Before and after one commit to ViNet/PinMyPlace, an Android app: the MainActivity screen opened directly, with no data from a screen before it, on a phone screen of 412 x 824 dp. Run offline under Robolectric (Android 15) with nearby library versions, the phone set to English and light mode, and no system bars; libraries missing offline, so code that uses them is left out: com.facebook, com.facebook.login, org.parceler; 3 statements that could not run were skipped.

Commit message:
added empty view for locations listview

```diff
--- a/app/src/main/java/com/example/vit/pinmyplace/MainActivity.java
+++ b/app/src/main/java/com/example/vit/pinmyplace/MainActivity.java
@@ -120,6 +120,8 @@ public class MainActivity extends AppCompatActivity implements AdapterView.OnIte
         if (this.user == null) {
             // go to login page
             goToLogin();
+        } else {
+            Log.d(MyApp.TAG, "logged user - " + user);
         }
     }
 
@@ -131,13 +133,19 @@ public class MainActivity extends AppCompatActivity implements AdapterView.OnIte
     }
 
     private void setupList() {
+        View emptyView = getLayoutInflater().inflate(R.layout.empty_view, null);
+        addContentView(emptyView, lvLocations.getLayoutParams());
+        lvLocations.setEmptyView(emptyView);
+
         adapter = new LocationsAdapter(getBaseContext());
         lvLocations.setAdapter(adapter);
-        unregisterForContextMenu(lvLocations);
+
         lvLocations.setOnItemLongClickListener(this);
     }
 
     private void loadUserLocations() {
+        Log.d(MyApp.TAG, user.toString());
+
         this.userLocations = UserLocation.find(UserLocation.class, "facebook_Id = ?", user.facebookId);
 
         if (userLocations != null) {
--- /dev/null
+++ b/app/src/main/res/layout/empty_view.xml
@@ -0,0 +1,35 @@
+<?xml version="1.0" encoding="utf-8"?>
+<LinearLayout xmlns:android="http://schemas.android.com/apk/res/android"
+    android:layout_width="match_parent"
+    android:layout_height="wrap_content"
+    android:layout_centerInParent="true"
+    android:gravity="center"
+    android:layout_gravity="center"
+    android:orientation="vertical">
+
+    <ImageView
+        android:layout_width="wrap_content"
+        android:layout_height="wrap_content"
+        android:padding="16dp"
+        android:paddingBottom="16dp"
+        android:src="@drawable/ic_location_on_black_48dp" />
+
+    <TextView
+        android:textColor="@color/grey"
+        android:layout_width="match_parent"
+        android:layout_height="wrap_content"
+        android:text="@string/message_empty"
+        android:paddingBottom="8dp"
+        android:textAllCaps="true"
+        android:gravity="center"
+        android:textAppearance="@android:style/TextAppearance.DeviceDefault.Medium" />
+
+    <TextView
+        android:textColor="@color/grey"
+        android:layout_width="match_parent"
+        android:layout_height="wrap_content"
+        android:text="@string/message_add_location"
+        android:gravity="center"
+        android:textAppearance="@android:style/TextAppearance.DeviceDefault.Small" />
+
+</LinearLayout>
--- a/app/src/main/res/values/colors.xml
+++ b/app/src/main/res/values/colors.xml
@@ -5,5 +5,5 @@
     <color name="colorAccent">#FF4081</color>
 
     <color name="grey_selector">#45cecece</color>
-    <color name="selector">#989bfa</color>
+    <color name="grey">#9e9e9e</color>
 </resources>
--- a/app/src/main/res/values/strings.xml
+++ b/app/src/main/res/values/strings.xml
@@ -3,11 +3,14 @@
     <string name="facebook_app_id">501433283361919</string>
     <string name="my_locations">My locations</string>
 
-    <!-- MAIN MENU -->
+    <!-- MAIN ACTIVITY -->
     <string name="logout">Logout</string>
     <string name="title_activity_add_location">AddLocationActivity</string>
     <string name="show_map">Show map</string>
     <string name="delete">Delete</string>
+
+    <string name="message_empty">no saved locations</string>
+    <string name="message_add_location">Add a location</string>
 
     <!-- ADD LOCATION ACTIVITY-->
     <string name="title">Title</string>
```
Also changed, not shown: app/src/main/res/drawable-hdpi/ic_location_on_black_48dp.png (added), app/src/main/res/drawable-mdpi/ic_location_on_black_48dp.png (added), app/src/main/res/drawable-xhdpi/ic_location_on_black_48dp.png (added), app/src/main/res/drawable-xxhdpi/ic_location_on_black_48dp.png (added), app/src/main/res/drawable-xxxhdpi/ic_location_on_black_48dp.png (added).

*WHAT TO PRODUCE*.
Give the data again in full, exactly.

*RESULT OF THIS TASK*.
Before and after one commit to ViNet/PinMyPlace, an Android app: the MainActivity screen opened directly, with no data from a screen before it, on a phone screen of 412 x 824 dp. Run offline under Robolectric (Android 15) with nearby library versions, the phone set to English and light mode, and no system bars; libraries missing offline, so code that uses them is left out: com.facebook, com.facebook.login, org.parceler; 3 statements that could not run were skipped.

Commit message:
added empty view for locations listview

```diff
--- a/app/src/main/java/com/example/vit/pinmyplace/MainActivity.java
+++ b/app/src/main/java/com/example/vit/pinmyplace/MainActivity.java
@@ -120,6 +120,8 @@ public class MainActivity extends AppCompatActivity implements AdapterView.OnIte
         if (this.user == null) {
             // go to login page
             goToLogin();
+        } else {
+            Log.d(MyApp.TAG, "logged user - " + user);
         }
     }
 
@@ -131,13 +133,19 @@ public class MainActivity extends AppCompatActivity implements AdapterView.OnIte
     }
 
     private void setupList() {
+        View emptyView = getLayoutInflater().inflate(R.layout.empty_view, null);
+        addContentView(emptyView, lvLocations.getLayoutParams());
+        lvLocations.setEmptyView(emptyView);
+
         adapter = new LocationsAdapter(getBaseContext());
         lvLocations.setAdapter(adapter);
-        unregisterForContextMenu(lvLocations);
+
         lvLocations.setOnItemLongClickListener(this);
     }
 
     private void loadUserLocations() {
+        Log.d(MyApp.TAG, user.toString());
+
         this.userLocations = UserLocation.find(UserLocation.class, "facebook_Id = ?", user.facebookId);
 
         if (userLocations != null) {
--- /dev/null
+++ b/app/src/main/res/layout/empty_view.xml
@@ -0,0 +1,35 @@
+<?xml version="1.0" encoding="utf-8"?>
+<LinearLayout xmlns:android="http://schemas.android.com/apk/res/android"
+    android:layout_width="match_parent"
+    android:layout_height="wrap_content"
+    android:layout_centerInParent="true"
+    android:gravity="center"
+    android:layout_gravity="center"
+    android:orientation="vertical">
+
+    <ImageView
+        android:layout_width="wrap_content"
+        android:layout_height="wrap_content"
+        android:padding="16dp"
+        android:paddingBottom="16dp"
+        android:src="@drawable/ic_location_on_black_48dp" />
+
+    <TextView
+        android:textColor="@color/grey"
+        android:layout_width="match_parent"
+        android:layout_height="wrap_content"
+        android:text="@string/message_empty"
+        android:paddingBottom="8dp"
+        android:textAllCaps="true"
+        android:gravity="center"
+        android:textAppearance="@android:style/TextAppearance.DeviceDefault.Medium" />
+
+    <TextView
+        android:textColor="@color/grey"
+        android:layout_width="match_parent"
+        android:layout_height="wrap_content"
+        android:text="@string/message_add_location"
+        android:gravity="center"
+        android:textAppearance="@android:style/TextAppearance.DeviceDefault.Small" />
+
+</LinearLayout>
--- a/app/src/main/res/values/colors.xml
+++ b/app/src/main/res/values/colors.xml
@@ -5,5 +5,5 @@
     <color name="colorAccent">#FF4081</color>
 
     <color name="grey_selector">#45cecece</color>
-    <color name="selector">#989bfa</color>
+    <color name="grey">#9e9e9e</color>
 </resources>
--- a/app/src/main/res/values/strings.xml
+++ b/app/src/main/res/values/strings.xml
@@ -3,11 +3,14 @@
     <string name="facebook_app_id">501433283361919</string>
     <string name="my_locations">My locations</string>
 
-    <!-- MAIN MENU -->
+    <!-- MAIN ACTIVITY -->
     <string name="logout">Logout</string>
     <string name="title_activity_add_location">AddLocationActivity</string>
     <string name="show_map">Show map</string>
     <string name="delete">Delete</string>
+
+    <string name="message_empty">no saved locations</string>
+    <string name="message_add_location">Add a location</string>
 
     <!-- ADD LOCATION ACTIVITY-->
     <string name="title">Title</string>
```
Also changed, not shown: app/src/main/res/drawable-hdpi/ic_location_on_black_48dp.png (added), app/src/main/res/drawable-mdpi/ic_location_on_black_48dp.png (added), app/src/main/res/drawable-xhdpi/ic_location_on_black_48dp.png (added), app/src/main/res/drawable-xxhdpi/ic_location_on_black_48dp.png (added), app/src/main/res/drawable-xxxhdpi/ic_location_on_black_48dp.png (added).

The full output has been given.